**DATA FOR REVIEW**
○ ○ ○
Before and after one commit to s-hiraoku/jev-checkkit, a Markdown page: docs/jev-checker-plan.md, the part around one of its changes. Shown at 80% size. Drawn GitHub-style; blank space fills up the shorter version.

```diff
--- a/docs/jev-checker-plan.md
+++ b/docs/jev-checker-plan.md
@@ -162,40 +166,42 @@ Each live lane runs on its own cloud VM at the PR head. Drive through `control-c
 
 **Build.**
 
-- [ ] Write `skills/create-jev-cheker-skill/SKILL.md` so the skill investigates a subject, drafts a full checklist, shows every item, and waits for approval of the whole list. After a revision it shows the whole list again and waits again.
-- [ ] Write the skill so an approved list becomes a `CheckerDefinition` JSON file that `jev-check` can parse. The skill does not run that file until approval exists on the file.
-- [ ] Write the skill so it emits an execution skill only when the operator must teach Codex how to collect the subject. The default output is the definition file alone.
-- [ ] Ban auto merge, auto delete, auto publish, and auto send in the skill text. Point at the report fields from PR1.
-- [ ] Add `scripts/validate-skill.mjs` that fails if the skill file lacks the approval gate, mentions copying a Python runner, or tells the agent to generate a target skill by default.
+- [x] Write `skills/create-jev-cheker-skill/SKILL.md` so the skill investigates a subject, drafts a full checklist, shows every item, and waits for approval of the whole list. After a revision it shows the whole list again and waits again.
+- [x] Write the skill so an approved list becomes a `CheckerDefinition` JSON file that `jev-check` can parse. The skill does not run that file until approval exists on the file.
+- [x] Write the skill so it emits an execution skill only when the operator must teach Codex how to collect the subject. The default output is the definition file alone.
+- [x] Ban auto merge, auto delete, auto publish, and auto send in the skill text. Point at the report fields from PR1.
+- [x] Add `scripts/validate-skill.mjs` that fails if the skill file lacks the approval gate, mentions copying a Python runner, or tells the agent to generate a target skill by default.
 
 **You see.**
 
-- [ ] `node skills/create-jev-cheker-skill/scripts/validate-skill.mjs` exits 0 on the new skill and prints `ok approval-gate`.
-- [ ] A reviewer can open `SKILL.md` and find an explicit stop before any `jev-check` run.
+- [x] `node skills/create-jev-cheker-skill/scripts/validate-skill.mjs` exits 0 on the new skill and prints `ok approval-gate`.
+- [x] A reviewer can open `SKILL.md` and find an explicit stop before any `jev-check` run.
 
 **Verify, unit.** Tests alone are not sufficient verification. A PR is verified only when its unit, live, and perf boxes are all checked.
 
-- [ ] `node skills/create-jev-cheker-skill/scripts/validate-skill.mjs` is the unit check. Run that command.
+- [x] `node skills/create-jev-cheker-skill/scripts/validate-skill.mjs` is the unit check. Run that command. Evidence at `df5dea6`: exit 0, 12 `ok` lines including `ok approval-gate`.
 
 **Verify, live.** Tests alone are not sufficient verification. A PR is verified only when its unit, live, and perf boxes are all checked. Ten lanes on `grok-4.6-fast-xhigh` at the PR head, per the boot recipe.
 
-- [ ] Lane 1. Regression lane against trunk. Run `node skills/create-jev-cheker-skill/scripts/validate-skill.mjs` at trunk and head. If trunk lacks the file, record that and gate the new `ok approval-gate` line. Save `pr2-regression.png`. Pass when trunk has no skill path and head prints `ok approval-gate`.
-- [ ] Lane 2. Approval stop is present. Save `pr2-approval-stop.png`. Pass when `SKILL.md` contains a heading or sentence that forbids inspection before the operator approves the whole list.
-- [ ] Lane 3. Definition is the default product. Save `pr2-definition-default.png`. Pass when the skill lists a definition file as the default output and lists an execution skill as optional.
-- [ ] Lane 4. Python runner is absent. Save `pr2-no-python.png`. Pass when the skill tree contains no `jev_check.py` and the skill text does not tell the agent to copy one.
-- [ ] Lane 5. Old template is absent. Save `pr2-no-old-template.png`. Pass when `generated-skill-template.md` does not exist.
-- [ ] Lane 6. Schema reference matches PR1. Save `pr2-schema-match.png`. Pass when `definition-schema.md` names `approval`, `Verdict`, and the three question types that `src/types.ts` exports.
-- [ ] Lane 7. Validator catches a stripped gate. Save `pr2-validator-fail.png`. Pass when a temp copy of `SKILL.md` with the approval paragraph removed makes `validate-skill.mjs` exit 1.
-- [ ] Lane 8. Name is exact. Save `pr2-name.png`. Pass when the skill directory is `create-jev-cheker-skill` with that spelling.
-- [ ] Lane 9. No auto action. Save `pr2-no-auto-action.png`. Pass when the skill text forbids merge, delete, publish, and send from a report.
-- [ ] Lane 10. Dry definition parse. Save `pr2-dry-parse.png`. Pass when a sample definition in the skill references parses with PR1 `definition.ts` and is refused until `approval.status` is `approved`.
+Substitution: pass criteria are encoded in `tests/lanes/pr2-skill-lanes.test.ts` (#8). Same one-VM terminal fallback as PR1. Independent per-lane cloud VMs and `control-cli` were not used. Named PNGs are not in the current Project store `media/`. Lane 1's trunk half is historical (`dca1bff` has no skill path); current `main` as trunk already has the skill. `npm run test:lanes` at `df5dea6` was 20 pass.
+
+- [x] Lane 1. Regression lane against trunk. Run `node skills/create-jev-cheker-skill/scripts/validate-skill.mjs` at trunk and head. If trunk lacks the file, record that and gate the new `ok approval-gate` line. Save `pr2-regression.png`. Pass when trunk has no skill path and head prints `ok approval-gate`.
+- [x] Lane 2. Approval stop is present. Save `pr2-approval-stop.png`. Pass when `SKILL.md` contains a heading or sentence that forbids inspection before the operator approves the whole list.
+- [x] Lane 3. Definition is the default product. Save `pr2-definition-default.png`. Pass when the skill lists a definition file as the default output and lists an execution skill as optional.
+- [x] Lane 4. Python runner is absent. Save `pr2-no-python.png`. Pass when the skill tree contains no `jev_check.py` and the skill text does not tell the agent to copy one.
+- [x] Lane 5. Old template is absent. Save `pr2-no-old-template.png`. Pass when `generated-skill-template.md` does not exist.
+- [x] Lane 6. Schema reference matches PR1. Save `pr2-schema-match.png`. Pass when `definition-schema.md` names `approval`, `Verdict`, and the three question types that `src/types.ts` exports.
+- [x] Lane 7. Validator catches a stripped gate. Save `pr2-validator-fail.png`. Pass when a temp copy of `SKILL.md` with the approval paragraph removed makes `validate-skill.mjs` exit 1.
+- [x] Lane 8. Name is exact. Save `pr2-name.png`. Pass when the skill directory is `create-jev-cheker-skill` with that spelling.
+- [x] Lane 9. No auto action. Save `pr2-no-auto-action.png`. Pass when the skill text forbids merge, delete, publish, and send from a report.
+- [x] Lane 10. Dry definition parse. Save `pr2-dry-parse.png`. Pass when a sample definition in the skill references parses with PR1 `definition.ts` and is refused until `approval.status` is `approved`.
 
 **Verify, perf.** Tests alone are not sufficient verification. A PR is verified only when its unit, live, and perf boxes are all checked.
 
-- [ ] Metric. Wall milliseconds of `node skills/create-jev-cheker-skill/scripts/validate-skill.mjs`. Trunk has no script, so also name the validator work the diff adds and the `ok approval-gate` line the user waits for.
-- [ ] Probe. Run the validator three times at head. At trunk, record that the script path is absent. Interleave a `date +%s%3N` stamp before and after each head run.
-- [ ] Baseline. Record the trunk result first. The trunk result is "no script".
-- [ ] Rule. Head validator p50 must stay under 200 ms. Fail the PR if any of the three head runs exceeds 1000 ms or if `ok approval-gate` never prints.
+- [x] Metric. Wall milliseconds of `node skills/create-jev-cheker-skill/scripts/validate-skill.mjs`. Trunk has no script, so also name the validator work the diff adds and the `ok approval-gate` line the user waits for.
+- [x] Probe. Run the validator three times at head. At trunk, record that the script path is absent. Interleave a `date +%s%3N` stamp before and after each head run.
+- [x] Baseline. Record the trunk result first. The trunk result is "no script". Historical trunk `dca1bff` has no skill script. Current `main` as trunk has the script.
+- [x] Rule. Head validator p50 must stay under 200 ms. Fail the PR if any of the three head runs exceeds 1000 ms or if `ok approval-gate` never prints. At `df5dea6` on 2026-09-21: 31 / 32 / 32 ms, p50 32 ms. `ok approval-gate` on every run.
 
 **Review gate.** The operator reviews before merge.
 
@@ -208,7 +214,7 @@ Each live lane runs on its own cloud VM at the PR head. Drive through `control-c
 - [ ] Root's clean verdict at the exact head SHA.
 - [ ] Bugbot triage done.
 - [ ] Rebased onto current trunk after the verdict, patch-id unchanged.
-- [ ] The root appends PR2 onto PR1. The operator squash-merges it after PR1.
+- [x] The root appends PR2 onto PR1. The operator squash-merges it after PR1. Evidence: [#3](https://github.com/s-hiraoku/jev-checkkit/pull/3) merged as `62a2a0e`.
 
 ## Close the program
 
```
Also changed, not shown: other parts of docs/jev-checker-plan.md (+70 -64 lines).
○ ○ ○
**WORK REQUEST**
Where a line in the records above contains the word "validator", copy that line.

**WRITTEN SOLUTION**
-- [ ] Lane 7. Validator catches a stripped gate. Save `pr2-validator-fail.png`. Pass when a temp copy of `SKILL.md` with the approval paragraph removed makes `validate-skill.mjs` exit 1.
+- [x] Lane 7. Validator catches a stripped gate. Save `pr2-validator-fail.png`. Pass when a temp copy of `SKILL.md` with the approval paragraph removed makes `validate-skill.mjs` exit 1.
-- [ ] Metric. Wall milliseconds of `node skills/create-jev-cheker-skill/scripts/validate-skill.mjs`. Trunk has no script, so also name the validator work the diff adds and the `ok approval-gate` line the user waits for.
-- [ ] Probe. Run the validator three times at head. At trunk, record that the script path is absent. Interleave a `date +%s%3N` stamp before and after each head run.
-- [ ] Rule. Head validator p50 must stay under 200 ms. Fail the PR if any of the three head runs exceeds 1000 ms or if `ok approval-gate` never prints.
+- [x] Metric. Wall milliseconds of `node skills/create-jev-cheker-skill/scripts/validate-skill.mjs`. Trunk has no script, so also name the validator work the diff adds and the `ok approval-gate` line the user waits for.
+- [x] Probe. Run the validator three times at head. At trunk, record that the script path is absent. Interleave a `date +%s%3N` stamp before and after each head run.
+- [x] Rule. Head validator p50 must stay under 200 ms. Fail the PR if any of the three head runs exceeds 1000 ms or if `ok approval-gate` never prints. At `df5dea6` on 2026-09-21: 31 / 32 / 32 ms, p50 32 ms. `ok approval-gate` on every run.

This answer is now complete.